WHAT YOU HAVE TO DO> Filter the listing so that only lines with the word "GContext" remain.

RECORDS FOR THIS TASK>
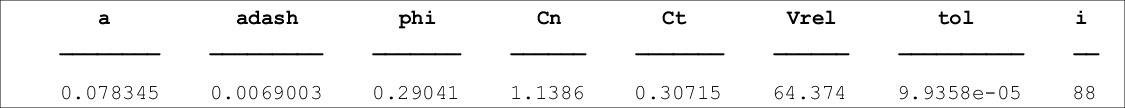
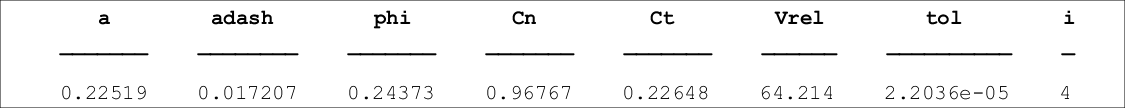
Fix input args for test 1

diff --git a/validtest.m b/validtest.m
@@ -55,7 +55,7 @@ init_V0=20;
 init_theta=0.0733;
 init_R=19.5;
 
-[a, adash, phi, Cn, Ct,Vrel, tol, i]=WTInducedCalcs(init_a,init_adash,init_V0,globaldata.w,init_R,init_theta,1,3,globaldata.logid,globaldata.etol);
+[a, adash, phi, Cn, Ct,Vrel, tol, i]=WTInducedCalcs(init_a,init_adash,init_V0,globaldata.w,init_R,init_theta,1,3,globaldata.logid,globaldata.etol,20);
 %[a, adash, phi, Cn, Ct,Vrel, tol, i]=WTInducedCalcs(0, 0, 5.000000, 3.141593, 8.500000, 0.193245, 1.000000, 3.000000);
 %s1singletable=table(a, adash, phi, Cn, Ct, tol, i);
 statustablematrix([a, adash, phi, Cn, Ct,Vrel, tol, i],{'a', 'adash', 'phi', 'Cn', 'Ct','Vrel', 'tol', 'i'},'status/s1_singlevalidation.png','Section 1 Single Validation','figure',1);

--

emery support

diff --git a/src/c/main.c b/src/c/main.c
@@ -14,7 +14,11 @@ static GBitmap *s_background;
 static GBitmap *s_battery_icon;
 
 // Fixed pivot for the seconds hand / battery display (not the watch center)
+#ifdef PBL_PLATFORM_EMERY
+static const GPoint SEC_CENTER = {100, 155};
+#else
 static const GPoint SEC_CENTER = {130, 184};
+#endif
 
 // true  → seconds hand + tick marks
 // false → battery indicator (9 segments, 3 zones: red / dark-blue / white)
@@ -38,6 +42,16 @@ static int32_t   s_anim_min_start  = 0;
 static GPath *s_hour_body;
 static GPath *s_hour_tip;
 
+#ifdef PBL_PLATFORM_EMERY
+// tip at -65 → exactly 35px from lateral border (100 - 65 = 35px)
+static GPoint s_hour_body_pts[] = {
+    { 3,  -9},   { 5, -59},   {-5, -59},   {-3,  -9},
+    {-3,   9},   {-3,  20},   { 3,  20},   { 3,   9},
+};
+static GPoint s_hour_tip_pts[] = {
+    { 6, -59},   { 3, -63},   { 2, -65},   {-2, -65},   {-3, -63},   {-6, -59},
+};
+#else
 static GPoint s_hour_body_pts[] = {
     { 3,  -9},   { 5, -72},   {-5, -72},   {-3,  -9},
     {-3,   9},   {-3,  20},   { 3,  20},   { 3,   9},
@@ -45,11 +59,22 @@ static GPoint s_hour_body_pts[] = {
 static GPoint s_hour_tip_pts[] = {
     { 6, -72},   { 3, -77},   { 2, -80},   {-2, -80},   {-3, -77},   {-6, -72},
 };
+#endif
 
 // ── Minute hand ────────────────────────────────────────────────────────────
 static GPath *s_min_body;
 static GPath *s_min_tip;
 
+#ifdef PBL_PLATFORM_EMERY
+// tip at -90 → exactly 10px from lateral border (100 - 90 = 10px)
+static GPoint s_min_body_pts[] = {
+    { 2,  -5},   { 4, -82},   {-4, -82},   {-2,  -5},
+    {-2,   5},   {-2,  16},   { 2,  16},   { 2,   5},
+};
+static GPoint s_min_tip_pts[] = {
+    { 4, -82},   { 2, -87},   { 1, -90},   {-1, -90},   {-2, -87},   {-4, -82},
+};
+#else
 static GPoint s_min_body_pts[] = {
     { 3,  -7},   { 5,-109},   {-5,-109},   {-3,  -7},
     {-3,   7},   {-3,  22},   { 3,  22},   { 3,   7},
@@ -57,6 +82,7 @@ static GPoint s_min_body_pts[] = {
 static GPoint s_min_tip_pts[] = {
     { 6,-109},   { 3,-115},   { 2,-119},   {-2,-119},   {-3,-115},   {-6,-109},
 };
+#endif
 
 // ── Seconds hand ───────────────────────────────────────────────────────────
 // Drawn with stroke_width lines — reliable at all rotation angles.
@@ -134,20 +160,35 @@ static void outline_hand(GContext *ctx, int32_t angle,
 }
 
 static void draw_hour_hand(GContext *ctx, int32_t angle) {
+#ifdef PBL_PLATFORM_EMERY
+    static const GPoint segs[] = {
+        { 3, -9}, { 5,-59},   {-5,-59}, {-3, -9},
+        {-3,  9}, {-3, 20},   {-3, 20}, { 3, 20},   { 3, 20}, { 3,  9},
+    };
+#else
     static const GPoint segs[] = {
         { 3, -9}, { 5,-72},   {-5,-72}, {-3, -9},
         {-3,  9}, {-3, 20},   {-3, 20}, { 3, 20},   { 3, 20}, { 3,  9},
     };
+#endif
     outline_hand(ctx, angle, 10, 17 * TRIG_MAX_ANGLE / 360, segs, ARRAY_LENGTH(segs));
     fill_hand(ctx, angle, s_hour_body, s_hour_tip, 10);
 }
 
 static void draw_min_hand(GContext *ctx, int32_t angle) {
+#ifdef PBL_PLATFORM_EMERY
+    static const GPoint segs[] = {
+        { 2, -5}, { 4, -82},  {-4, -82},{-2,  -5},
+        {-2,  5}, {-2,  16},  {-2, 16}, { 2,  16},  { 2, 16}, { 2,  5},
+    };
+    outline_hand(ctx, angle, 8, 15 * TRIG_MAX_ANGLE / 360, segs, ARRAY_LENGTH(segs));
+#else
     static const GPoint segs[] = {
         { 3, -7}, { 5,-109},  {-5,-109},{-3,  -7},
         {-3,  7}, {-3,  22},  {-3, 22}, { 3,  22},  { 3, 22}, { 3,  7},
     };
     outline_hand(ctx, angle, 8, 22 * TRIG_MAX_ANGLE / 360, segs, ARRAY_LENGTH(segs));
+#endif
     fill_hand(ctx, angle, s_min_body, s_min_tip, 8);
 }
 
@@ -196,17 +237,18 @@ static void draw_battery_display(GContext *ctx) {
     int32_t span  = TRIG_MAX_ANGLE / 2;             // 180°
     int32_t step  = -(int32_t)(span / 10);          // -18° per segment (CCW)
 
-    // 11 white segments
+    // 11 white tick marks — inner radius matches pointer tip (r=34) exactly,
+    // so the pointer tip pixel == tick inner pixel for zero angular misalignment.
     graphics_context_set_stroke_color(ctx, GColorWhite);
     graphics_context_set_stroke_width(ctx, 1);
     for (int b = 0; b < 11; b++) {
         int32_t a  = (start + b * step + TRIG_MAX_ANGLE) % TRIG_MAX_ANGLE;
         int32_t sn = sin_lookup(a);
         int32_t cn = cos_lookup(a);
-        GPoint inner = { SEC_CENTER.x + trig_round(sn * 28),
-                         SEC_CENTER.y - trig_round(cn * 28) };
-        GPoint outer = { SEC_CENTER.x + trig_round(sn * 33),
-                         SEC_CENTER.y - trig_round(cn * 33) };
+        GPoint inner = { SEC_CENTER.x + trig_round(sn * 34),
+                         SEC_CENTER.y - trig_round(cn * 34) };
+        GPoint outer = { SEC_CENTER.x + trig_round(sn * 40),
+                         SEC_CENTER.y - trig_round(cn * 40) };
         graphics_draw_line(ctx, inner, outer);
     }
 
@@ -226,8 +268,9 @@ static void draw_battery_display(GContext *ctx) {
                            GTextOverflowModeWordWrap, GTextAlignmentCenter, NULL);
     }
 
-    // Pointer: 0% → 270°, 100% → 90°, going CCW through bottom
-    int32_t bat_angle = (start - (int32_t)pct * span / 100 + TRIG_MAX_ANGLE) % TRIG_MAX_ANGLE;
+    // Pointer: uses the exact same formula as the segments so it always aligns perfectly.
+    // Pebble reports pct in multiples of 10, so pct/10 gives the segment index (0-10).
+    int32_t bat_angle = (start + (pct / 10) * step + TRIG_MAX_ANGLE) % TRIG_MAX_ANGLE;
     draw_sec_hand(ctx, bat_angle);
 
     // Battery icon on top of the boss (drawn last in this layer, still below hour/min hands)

RESPONSE AREA>
@@ -134,20 +160,35 @@ static void outline_hand(GContext *ctx, int32_t angle,
 static void draw_hour_hand(GContext *ctx, int32_t angle) {
 static void draw_min_hand(GContext *ctx, int32_t angle) {
@@ -196,17 +237,18 @@ static void draw_battery_display(GContext *ctx) {
@@ -226,8 +268,9 @@ static void draw_battery_display(GContext *ctx) {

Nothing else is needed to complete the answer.